Donors can be a relative, friend, or even an altruistic stranger.
With over 96,000 people on the kidney transplant waiting list, living donation allows someone to receive a life-saving transplant sooner.
“I was hesitant at first because I didn’t know what was going to happen,” says Richard. “Before that point, I did not even know that living donation was possible.”
But, Tammy was determined to help. After a thorough living-donor transplant evaluation at UPMC, she was a perfect match for her uncle.
“I thought back to my mom and how sick she was while on dialysis,” says Tammy. “I knew that if I could do something to help I had to.”
The Solution: Living-Donor Kidney Transplant
Tammy and Richard had a living-donor kidney transplant on March 19, 2013.
For Tammy, being able to save the life of someone she loves was overwhelming.
“It was a happy surgery for me,” remembers Tammy. “I went in with good thoughts and when I came out all I cared about was him and how he was doing.”
Tammy and Richard were both able to return home within a few days after the operation. Tammy was even able to go back to work about six weeks after the surgery.
The Results: A Healthy Kidney Donor and Recipient
Today, Tammy and Richard are both doing well. Richard is retired and enjoys spending time with his family and young grandson.
Tammy and Richard believe that more people need to know about living donor transplants, and what it means to be a live donor.
“I wish I had 10 more kidneys to give,” says Tammy. “If I could see 10 more people come off dialysis and live the life they deserve it would be great.”

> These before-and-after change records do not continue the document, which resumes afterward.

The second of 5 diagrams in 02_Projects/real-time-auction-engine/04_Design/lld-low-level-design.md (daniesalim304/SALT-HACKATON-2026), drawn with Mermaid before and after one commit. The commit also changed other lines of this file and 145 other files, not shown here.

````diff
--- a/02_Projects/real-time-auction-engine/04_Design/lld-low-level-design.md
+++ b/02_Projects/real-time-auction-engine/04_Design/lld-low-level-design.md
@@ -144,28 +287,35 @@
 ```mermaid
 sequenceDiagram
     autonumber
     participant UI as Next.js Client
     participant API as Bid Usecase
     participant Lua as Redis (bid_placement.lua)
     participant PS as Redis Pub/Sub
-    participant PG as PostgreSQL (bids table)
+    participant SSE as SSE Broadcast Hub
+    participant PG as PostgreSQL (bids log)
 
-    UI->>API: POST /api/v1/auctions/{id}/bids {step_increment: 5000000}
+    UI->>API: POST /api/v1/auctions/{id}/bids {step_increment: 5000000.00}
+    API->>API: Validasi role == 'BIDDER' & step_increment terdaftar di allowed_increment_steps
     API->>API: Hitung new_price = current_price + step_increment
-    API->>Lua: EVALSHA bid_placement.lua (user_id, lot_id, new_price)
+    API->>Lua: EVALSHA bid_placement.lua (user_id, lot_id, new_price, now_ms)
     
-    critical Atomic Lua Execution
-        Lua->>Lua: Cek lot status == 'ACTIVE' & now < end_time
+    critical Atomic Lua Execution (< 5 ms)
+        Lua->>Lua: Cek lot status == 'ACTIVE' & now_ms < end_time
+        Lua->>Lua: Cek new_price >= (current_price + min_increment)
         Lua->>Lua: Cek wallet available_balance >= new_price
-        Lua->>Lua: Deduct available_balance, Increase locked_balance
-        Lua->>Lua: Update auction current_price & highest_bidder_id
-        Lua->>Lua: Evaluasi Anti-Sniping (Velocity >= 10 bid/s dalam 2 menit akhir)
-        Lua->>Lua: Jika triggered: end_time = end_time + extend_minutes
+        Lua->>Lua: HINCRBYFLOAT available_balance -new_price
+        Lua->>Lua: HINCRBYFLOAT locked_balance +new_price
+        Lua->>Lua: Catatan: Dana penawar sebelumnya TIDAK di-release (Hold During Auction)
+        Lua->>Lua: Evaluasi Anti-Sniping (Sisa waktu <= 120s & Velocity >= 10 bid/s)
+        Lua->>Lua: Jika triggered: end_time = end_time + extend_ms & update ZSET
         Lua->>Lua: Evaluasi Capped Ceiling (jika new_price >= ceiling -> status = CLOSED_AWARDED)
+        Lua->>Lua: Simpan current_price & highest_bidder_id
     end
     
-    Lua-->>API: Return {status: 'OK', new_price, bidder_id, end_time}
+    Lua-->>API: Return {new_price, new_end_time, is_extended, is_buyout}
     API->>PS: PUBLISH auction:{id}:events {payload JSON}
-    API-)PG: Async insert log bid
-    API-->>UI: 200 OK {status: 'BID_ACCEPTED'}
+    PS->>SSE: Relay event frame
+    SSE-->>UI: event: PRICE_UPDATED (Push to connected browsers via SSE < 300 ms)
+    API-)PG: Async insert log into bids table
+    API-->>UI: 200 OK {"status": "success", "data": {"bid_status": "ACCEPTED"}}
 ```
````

Tammy and Richard's treatment and results may not be representative of all similar cases.
Learn More About Organ Donation and Kidney Disease
UPMC Transplant Services:
UPMC Health Library:
UPMC Kidney Clinics: